Chris is…awesome. To look at him, you’d think he’s the stereotypical super-hip fundamentalist pastor-type. (If you have much background in church work, you’ll know what I mean. If you don’t, watch this hilarious but all-to-realistic parody.) In fact, that’s Chris’s history. But he had an epiphany somewhere in young adulthood, and is now among the most “woke” guys I know.

So Chris and I were discussing the plans for his group’s day of supervising 14 kids from rough neighborhoods and traumatic backgrounds. One concern I had was that he was bringing teens and adults from a super-affluent suburban church to manage this event, and these well-meaning folks might be a little…ummm…shocked by the challenges of hanging out for a day with the urban kids they were charged with.

Chris reminded me, though, of where he’s at and where his ministry is at. He’s heavy-duty involved with issues of racial justice, and he’s brought his youth group along with him on the journey. The work they do together involves examining their privilege and learning to respond with love and grace to injustice. It’s an uphill battle, as these teens’ parents are largely coming from the extremely opposite ideological stance.

Our talk about the day of the financial education class quickly moved on to how we’re coping with the brutal ugliness of the current U.S. president and the ass-kissers in the White House and Congress who let him get away with sickeningly unacceptable words and actions (it was the day after the “s**t-hole countries” comment). Chris described to me the night of November 8, 2016, when his kindergarten daughter went to bed thrilled that she’d helped her mama vote for “the girl,” and how proud she was going to be when she woke up to the first woman president. Choking back tears (yes, over a year later it still makes me cry) I shared my own traumatic memories of that night.

It was an emotional way to end the week. I made a conscious effort to take away with me, though, the glimmer of hope that comes from the work my friend Chris does with his teens to change attitudes; the work he’s doing to change the world.

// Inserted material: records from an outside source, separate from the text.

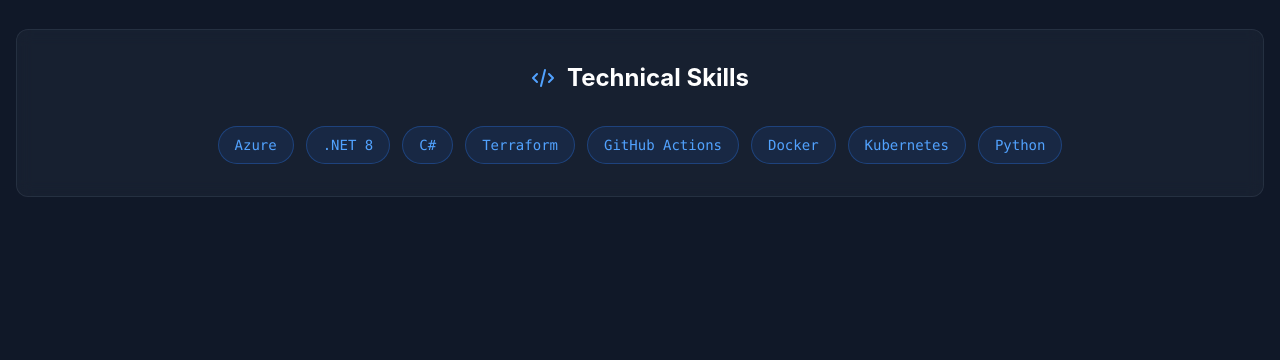
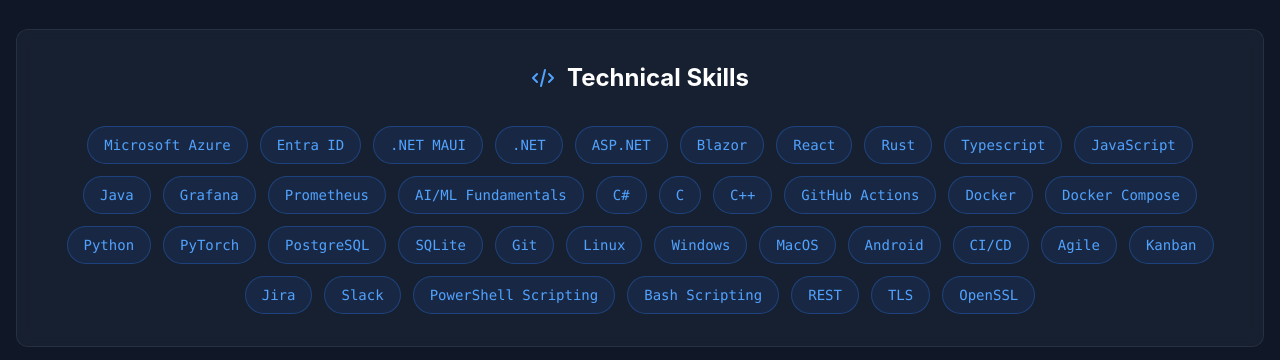
Before and after one commit to AndrewBazen/AndrewBazen.github.io, a React (Vite) app in the folder my-portfolio/: page / in a window 1280 px wide. Shown: the part 2160-2520 px from the top of the page. Built offline with nearby package versions, Linux system fonts and the light colour scheme.

Commit message:
Update About component: expand skills list to include additional technologies and frameworks for a more comprehensive overview.

```diff
--- a/my-portfolio/src/components/About.jsx
+++ b/my-portfolio/src/components/About.jsx
@@ -3,7 +3,12 @@
 import { motion } from 'framer-motion';
 
 export default function About() {
-  const skills = ['Azure', '.NET 8', 'C#', 'Terraform', 'GitHub Actions', 'Docker', 'Kubernetes', 'Python'];
+  const skills = ['Microsoft Azure', 'Entra ID', '.NET MAUI', '.NET', 'ASP.NET', 'Blazor', 'React', 'Rust', 'Typescript',
+    'JavaScript', 'Java', 'Grafana', 'Prometheus', 'AI/ML Fundamentals', 'C#', 'C',
+    'C++', 'GitHub Actions', 'Docker', 'Docker Compose', 'Python', 'PyTorch', 'PostgreSQL', 'SQLite', 'Git',
+    'Linux', 'Windows', 'MacOS', 'Android', 'CI/CD', 'Agile', 'Kanban', 'Jira', 'Slack',
+    'PowerShell Scripting', 'Bash Scripting', 'REST', 'TLS', 'OpenSSL',]
+
 
   const certifications = [
     { name: 'Microsoft Certified: Azure AI Fundamentals (AI-900)', progress: 75, status: 'In Progress' },
```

To come full circle, how did all this remind me of one of the reasons I quit blogging? The problem is, I can’t not write about the despicable and deliberate damage being done to our nation by those in charge. By voters who could sweep race-baiting, sexual assault, and lying under the rug and still vote for the person who is now our 45th president.

It’s on my mind every moment of every day. I continue to go about the everyday life tasks of managing a full-time job, a house, and a family. But looming constantly in the background is a deep and abiding disgust and fear that can’t help but come out in my writing. And I figure readers probably don’t want to hear that in every post.

But here I am, at it again. The more things change, the more they stay the same.